WHAT IS EXPECTED: Any picture must be dropped, but each line of the data should be duplicated exactly.

DATA FOR THIS TASK:
[Start of section]
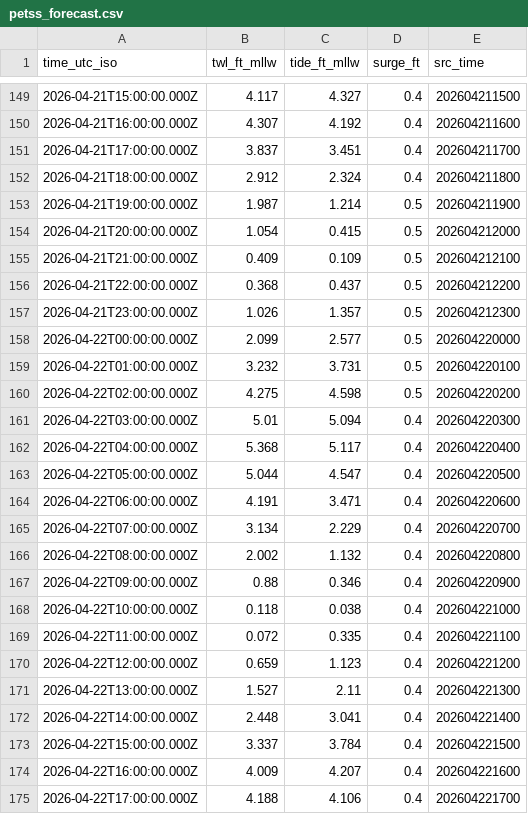
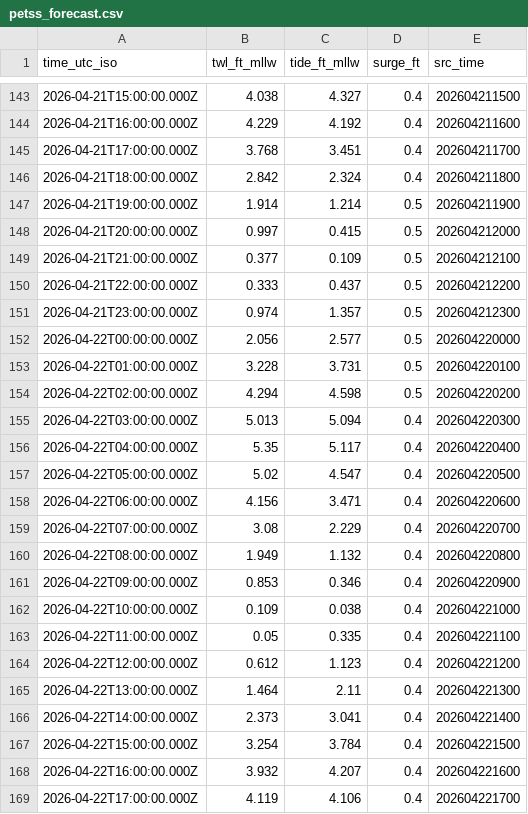
Before and after one commit to hondrospj/Belmar, a CSV file: data/petss_forecast.csv, drawn as a sheet; only a part is shown, gaps mark what is left out; the diff covers the shown part only.

```diff
--- a/data/petss_forecast.csv
+++ b/data/petss_forecast.csv
@@ -149,27 +143,27 @@ time_utc_iso,twl_ft_mllw,tide_ft_mllw,surge_ft,src_time
-2026-04-21T15:00:00.000Z,4.117,4.327,0.4,202604211500
-2026-04-21T16:00:00.000Z,4.307,4.192,0.4,202604211600
-2026-04-21T17:00:00.000Z,3.837,3.451,0.4,202604211700
-2026-04-21T18:00:00.000Z,2.912,2.324,0.4,202604211800
-2026-04-21T19:00:00.000Z,1.987,1.214,0.5,202604211900
-2026-04-21T20:00:00.000Z,1.054,0.415,0.5,202604212000
-2026-04-21T21:00:00.000Z,0.409,0.109,0.5,202604212100
-2026-04-21T22:00:00.000Z,0.368,0.437,0.5,202604212200
-2026-04-21T23:00:00.000Z,1.026,1.357,0.5,202604212300
-2026-04-22T00:00:00.000Z,2.099,2.577,0.5,202604220000
-2026-04-22T01:00:00.000Z,3.232,3.731,0.5,202604220100
-2026-04-22T02:00:00.000Z,4.275,4.598,0.5,202604220200
-2026-04-22T03:00:00.000Z,5.01,5.094,0.4,202604220300
-2026-04-22T04:00:00.000Z,5.368,5.117,0.4,202604220400
-2026-04-22T05:00:00.000Z,5.044,4.547,0.4,202604220500
-2026-04-22T06:00:00.000Z,4.191,3.471,0.4,202604220600
-2026-04-22T07:00:00.000Z,3.134,2.229,0.4,202604220700
-2026-04-22T08:00:00.000Z,2.002,1.132,0.4,202604220800
-2026-04-22T09:00:00.000Z,0.88,0.346,0.4,202604220900
-2026-04-22T10:00:00.000Z,0.118,0.038,0.4,202604221000
-2026-04-22T11:00:00.000Z,0.072,0.335,0.4,202604221100
-2026-04-22T12:00:00.000Z,0.659,1.123,0.4,202604221200
-2026-04-22T13:00:00.000Z,1.527,2.11,0.4,202604221300
-2026-04-22T14:00:00.000Z,2.448,3.041,0.4,202604221400
-2026-04-22T15:00:00.000Z,3.337,3.784,0.4,202604221500
-2026-04-22T16:00:00.000Z,4.009,4.207,0.4,202604221600
-2026-04-22T17:00:00.000Z,4.188,4.106,0.4,202604221700
+2026-04-21T15:00:00.000Z,4.038,4.327,0.4,202604211500
+2026-04-21T16:00:00.000Z,4.229,4.192,0.4,202604211600
+2026-04-21T17:00:00.000Z,3.768,3.451,0.4,202604211700
+2026-04-21T18:00:00.000Z,2.842,2.324,0.4,202604211800
+2026-04-21T19:00:00.000Z,1.914,1.214,0.5,202604211900
+2026-04-21T20:00:00.000Z,0.997,0.415,0.5,202604212000
+2026-04-21T21:00:00.000Z,0.377,0.109,0.5,202604212100
+2026-04-21T22:00:00.000Z,0.333,0.437,0.5,202604212200
+2026-04-21T23:00:00.000Z,0.974,1.357,0.5,202604212300
+2026-04-22T00:00:00.000Z,2.056,2.577,0.5,202604220000
+2026-04-22T01:00:00.000Z,3.228,3.731,0.5,202604220100
+2026-04-22T02:00:00.000Z,4.294,4.598,0.5,202604220200
+2026-04-22T03:00:00.000Z,5.013,5.094,0.4,202604220300
+2026-04-22T04:00:00.000Z,5.35,5.117,0.4,202604220400
+2026-04-22T05:00:00.000Z,5.02,4.547,0.4,202604220500
+2026-04-22T06:00:00.000Z,4.156,3.471,0.4,202604220600
+2026-04-22T07:00:00.000Z,3.08,2.229,0.4,202604220700
+2026-04-22T08:00:00.000Z,1.949,1.132,0.4,202604220800
+2026-04-22T09:00:00.000Z,0.853,0.346,0.4,202604220900
+2026-04-22T10:00:00.000Z,0.109,0.038,0.4,202604221000
+2026-04-22T11:00:00.000Z,0.05,0.335,0.4,202604221100
+2026-04-22T12:00:00.000Z,0.612,1.123,0.4,202604221200
+2026-04-22T13:00:00.000Z,1.464,2.11,0.4,202604221300
+2026-04-22T14:00:00.000Z,2.373,3.041,0.4,202604221400
+2026-04-22T15:00:00.000Z,3.254,3.784,0.4,202604221500
+2026-04-22T16:00:00.000Z,3.932,4.207,0.4,202604221600
+2026-04-22T17:00:00.000Z,4.119,4.106,0.4,202604221700
```
Also changed, not shown: 6 added rows, 6 removed rows and 95 edited cells elsewhere in this file, 3 other files.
[End of section]
RESULT BELOW:
Before and after one commit to hondrospj/Belmar, a CSV file: data/petss_forecast.csv, drawn as a sheet; only a part is shown, gaps mark what is left out; the diff covers the shown part only.

```diff
--- a/data/petss_forecast.csv
+++ b/data/petss_forecast.csv
@@ -149,27 +143,27 @@ time_utc_iso,twl_ft_mllw,tide_ft_mllw,surge_ft,src_time
-2026-04-21T15:00:00.000Z,4.117,4.327,0.4,202604211500
-2026-04-21T16:00:00.000Z,4.307,4.192,0.4,202604211600
-2026-04-21T17:00:00.000Z,3.837,3.451,0.4,202604211700
-2026-04-21T18:00:00.000Z,2.912,2.324,0.4,202604211800
-2026-04-21T19:00:00.000Z,1.987,1.214,0.5,202604211900
-2026-04-21T20:00:00.000Z,1.054,0.415,0.5,202604212000
-2026-04-21T21:00:00.000Z,0.409,0.109,0.5,202604212100
-2026-04-21T22:00:00.000Z,0.368,0.437,0.5,202604212200
-2026-04-21T23:00:00.000Z,1.026,1.357,0.5,202604212300
-2026-04-22T00:00:00.000Z,2.099,2.577,0.5,202604220000
-2026-04-22T01:00:00.000Z,3.232,3.731,0.5,202604220100
-2026-04-22T02:00:00.000Z,4.275,4.598,0.5,202604220200
-2026-04-22T03:00:00.000Z,5.01,5.094,0.4,202604220300
-2026-04-22T04:00:00.000Z,5.368,5.117,0.4,202604220400
-2026-04-22T05:00:00.000Z,5.044,4.547,0.4,202604220500
-2026-04-22T06:00:00.000Z,4.191,3.471,0.4,202604220600
-2026-04-22T07:00:00.000Z,3.134,2.229,0.4,202604220700
-2026-04-22T08:00:00.000Z,2.002,1.132,0.4,202604220800
-2026-04-22T09:00:00.000Z,0.88,0.346,0.4,202604220900
-2026-04-22T10:00:00.000Z,0.118,0.038,0.4,202604221000
-2026-04-22T11:00:00.000Z,0.072,0.335,0.4,202604221100
-2026-04-22T12:00:00.000Z,0.659,1.123,0.4,202604221200
-2026-04-22T13:00:00.000Z,1.527,2.11,0.4,202604221300
-2026-04-22T14:00:00.000Z,2.448,3.041,0.4,202604221400
-2026-04-22T15:00:00.000Z,3.337,3.784,0.4,202604221500
-2026-04-22T16:00:00.000Z,4.009,4.207,0.4,202604221600
-2026-04-22T17:00:00.000Z,4.188,4.106,0.4,202604221700
+2026-04-21T15:00:00.000Z,4.038,4.327,0.4,202604211500
+2026-04-21T16:00:00.000Z,4.229,4.192,0.4,202604211600
+2026-04-21T17:00:00.000Z,3.768,3.451,0.4,202604211700
+2026-04-21T18:00:00.000Z,2.842,2.324,0.4,202604211800
+2026-04-21T19:00:00.000Z,1.914,1.214,0.5,202604211900
+2026-04-21T20:00:00.000Z,0.997,0.415,0.5,202604212000
+2026-04-21T21:00:00.000Z,0.377,0.109,0.5,202604212100
+2026-04-21T22:00:00.000Z,0.333,0.437,0.5,202604212200
+2026-04-21T23:00:00.000Z,0.974,1.357,0.5,202604212300
+2026-04-22T00:00:00.000Z,2.056,2.577,0.5,202604220000
+2026-04-22T01:00:00.000Z,3.228,3.731,0.5,202604220100
+2026-04-22T02:00:00.000Z,4.294,4.598,0.5,202604220200
+2026-04-22T03:00:00.000Z,5.013,5.094,0.4,202604220300
+2026-04-22T04:00:00.000Z,5.35,5.117,0.4,202604220400
+2026-04-22T05:00:00.000Z,5.02,4.547,0.4,202604220500
+2026-04-22T06:00:00.000Z,4.156,3.471,0.4,202604220600
+2026-04-22T07:00:00.000Z,3.08,2.229,0.4,202604220700
+2026-04-22T08:00:00.000Z,1.949,1.132,0.4,202604220800
+2026-04-22T09:00:00.000Z,0.853,0.346,0.4,202604220900
+2026-04-22T10:00:00.000Z,0.109,0.038,0.4,202604221000
+2026-04-22T11:00:00.000Z,0.05,0.335,0.4,202604221100
+2026-04-22T12:00:00.000Z,0.612,1.123,0.4,202604221200
+2026-04-22T13:00:00.000Z,1.464,2.11,0.4,202604221300
+2026-04-22T14:00:00.000Z,2.373,3.041,0.4,202604221400
+2026-04-22T15:00:00.000Z,3.254,3.784,0.4,202604221500
+2026-04-22T16:00:00.000Z,3.932,4.207,0.4,202604221600
+2026-04-22T17:00:00.000Z,4.119,4.106,0.4,202604221700
```
Also changed, not shown: 6 added rows, 6 removed rows and 95 edited cells elsewhere in this file, 3 other files.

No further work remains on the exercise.